Friday, August 15, 2008

Comedy Writing

I once heard a stand-up comedian (perhaps every comedian who's ever made it big) say that NOBODY can be truly funny without tragedy, personal foibles, and a non-existent self-esteem. When people laugh at us (the sad clowns that we are) what a power surge it is to our grim little psyche! The ability to make people laugh is far more physically and emotionally gratifying than a high colonic, winning POWERBALL, and waking up to a naked ape.

All people are not funny. Some are just ironic. Others sarcastic. And there are people who insist they can make you laugh by telling "jokes" that barely deserve a polite simper. Of course we can extend this observation to stand-up comics who can only resort to using "EXPLETIVE/DELETE" WORDS at the end of every sentence. That isn't funny. That's 4th grade. So thank you for allowing me to stand-up on my soap box, future comedy writers. I must be on my way. 5th grade is calling, and if I don't register for classes soon, 4th grade will be put on my permanent record. Again.


Joie Mayfield said...

I agree you have to be able to use personal experience to make an audience laugh. I think it makes handling the situation easier, too. Just a thought. :)

Great blog. I'm looking it over!

Anonymous said...

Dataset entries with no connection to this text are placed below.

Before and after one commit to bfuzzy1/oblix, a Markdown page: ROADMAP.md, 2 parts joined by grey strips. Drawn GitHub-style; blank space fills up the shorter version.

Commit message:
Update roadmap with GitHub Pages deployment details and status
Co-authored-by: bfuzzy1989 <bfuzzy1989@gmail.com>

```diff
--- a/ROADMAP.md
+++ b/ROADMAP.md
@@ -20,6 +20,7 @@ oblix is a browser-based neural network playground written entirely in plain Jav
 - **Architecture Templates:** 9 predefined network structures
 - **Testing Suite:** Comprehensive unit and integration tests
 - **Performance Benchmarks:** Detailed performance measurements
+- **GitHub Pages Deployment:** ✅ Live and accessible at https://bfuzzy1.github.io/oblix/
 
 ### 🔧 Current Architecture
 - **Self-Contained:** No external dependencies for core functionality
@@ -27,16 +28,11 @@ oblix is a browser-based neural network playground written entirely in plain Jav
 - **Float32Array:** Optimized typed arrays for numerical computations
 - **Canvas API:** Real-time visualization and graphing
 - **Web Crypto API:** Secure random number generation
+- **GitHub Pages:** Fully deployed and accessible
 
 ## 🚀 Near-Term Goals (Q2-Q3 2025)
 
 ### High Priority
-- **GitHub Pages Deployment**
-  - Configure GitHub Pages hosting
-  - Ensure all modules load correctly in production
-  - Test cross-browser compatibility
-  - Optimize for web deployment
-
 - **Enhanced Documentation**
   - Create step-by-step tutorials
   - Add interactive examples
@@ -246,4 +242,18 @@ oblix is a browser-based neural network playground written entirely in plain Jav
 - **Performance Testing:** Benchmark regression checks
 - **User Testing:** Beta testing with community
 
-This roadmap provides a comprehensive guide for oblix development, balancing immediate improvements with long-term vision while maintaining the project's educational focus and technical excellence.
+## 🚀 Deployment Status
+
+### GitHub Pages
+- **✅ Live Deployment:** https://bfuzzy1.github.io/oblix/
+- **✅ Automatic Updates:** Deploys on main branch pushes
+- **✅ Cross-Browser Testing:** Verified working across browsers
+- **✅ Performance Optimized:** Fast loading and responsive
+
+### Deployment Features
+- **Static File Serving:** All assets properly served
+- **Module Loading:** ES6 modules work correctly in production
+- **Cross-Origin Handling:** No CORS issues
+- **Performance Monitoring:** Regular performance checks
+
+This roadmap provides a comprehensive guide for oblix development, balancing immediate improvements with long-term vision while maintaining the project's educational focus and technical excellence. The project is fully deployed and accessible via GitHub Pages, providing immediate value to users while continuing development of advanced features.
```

Thanks, Joie. I'm going to check out your blog. America is ready to laugh again. So I''m on a mission to make that happen. Thanks so much for stopping by. Your suggestions are always welcome.


Joie Mayfield said...

Right stories aren't he funniest... I've just experienced a break-up. However, look at the archive...and find the "Big Red" stories. Those are personal experiences. ;)

happyian said...

You are comic?
Me too

I try.

SavvyD said...

People started telling me I was funny when I just started telling them what happened. Then I started telling my dating stories on my blog and people were tell me that those were really funny if they were judging me. The thing is, I'm in actual pain when I'm on the dates. Why is this funny? I don't know, but it makes the pain a wee bit smaller.

Anonymous said...

SavvyD, if you get what I'm talking about, I'll bet you're screamin' funny. Thanks for stopping by. Your comments and insight are welcome anytime.

RodericWilliams said...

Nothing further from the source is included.